Salmon leaping at the Cauld in Selkirk.
Salmon leaping at the Cauld in Selkirk.

Salmon catches on the River Tweed and its tributaries fell drastically in 2014, with only around 2,500 fish taken by rod and line over the three-month autumn season.

This compares to the 8,000 which were caught in the corresponding period – which finishes at the end of each November – in 2013.

Fishing was so poor that the beat at Tillmouth closed 10 days early.

And across the entire season from February 1, just 4,000 salmon were caught, compared to the five-year average to 2013 of 11,000.

The slump is revealed in the online magazine FishTweed, but the exact totals won’t be known until the River Tweed Commission AGM in March. That amalgamation of beat owners, which runs an industry worth an estimated £15million a year to the Borders, has already introduced a compulsory catch-and-release policy from February 1 to June 30.

Hawick Angling Club, the largest in the Borders with 10 miles of double-bank fishing on the Teviot and its tributaries, posted on the website: “Thank goodness that this season is over, far fewer fish than there should be. Disease is rife with a high proportion of fish showing fungus in varying degrees. Let’s just hope this has been a one-off bad season.”
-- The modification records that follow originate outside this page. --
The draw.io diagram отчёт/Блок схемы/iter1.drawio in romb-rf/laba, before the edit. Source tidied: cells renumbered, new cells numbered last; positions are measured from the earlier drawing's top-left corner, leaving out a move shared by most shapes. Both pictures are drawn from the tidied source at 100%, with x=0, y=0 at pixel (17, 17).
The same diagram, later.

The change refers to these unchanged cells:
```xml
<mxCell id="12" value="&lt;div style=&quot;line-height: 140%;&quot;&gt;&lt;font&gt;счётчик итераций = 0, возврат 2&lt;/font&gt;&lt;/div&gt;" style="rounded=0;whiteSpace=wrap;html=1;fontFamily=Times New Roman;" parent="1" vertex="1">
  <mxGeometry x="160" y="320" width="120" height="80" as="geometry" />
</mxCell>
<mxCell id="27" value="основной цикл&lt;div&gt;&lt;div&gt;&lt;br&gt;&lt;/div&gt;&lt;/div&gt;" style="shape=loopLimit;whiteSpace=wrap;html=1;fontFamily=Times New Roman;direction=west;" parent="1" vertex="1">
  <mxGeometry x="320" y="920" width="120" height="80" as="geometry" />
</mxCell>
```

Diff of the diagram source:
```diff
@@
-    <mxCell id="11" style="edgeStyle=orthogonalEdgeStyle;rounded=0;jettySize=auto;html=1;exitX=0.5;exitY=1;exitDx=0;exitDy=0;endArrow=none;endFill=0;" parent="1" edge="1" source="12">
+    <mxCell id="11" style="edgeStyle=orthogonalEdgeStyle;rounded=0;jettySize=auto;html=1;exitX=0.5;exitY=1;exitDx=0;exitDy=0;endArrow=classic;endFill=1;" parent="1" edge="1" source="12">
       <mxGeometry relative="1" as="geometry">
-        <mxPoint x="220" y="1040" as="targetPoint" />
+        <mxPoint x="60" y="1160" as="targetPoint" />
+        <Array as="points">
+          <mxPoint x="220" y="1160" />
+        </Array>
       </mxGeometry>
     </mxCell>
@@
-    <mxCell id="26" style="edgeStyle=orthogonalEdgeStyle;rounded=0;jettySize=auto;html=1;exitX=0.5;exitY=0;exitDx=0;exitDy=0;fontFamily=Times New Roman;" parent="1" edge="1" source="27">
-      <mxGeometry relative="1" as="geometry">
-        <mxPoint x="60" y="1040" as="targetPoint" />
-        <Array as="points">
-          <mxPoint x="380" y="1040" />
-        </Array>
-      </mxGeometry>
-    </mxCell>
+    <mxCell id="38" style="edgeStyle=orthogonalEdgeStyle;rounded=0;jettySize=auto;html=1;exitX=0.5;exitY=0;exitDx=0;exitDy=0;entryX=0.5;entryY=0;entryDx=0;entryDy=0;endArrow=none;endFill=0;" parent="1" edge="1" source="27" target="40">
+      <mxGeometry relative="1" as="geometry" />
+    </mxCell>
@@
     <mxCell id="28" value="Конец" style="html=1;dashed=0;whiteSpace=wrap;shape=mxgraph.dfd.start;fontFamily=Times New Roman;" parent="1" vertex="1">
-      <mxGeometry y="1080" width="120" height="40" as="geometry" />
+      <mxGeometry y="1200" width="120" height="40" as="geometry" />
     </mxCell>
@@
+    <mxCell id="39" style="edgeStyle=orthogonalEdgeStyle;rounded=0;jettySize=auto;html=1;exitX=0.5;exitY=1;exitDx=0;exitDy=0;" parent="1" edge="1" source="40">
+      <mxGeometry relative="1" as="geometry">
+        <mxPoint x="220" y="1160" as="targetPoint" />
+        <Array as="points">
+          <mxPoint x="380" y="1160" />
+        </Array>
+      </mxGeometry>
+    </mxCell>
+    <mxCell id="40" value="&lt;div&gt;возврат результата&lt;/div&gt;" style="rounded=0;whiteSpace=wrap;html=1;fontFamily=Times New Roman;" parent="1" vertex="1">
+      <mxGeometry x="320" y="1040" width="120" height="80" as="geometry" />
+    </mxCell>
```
Tillmouth, downstream of Coldstream Bridge and with five full-time boatmen, is considered one of the best performing beats with a rod costing around £200 a day in high season. But over the year, just 311 salmon were landed, compared to 685 in 2013 and a five-year average catch of 758.

On November 20, Tillmouth head boatman Willie Elliot posted: “Over the last few days it has become apparent that the river is beginning to shut itself down and it was felt it was not sporting to fish over spawning and, in some cases, diseased fish. As a consequence it has been decided, in consultation with the owners, to close the fishing down for the rest of the season.”

Theories abound as to the shortage – from the overharvesting of krill at sea to the spread of lice from commercial salmon farms. But there appears to be consensus on the need for a curb on wholesale coastal netting.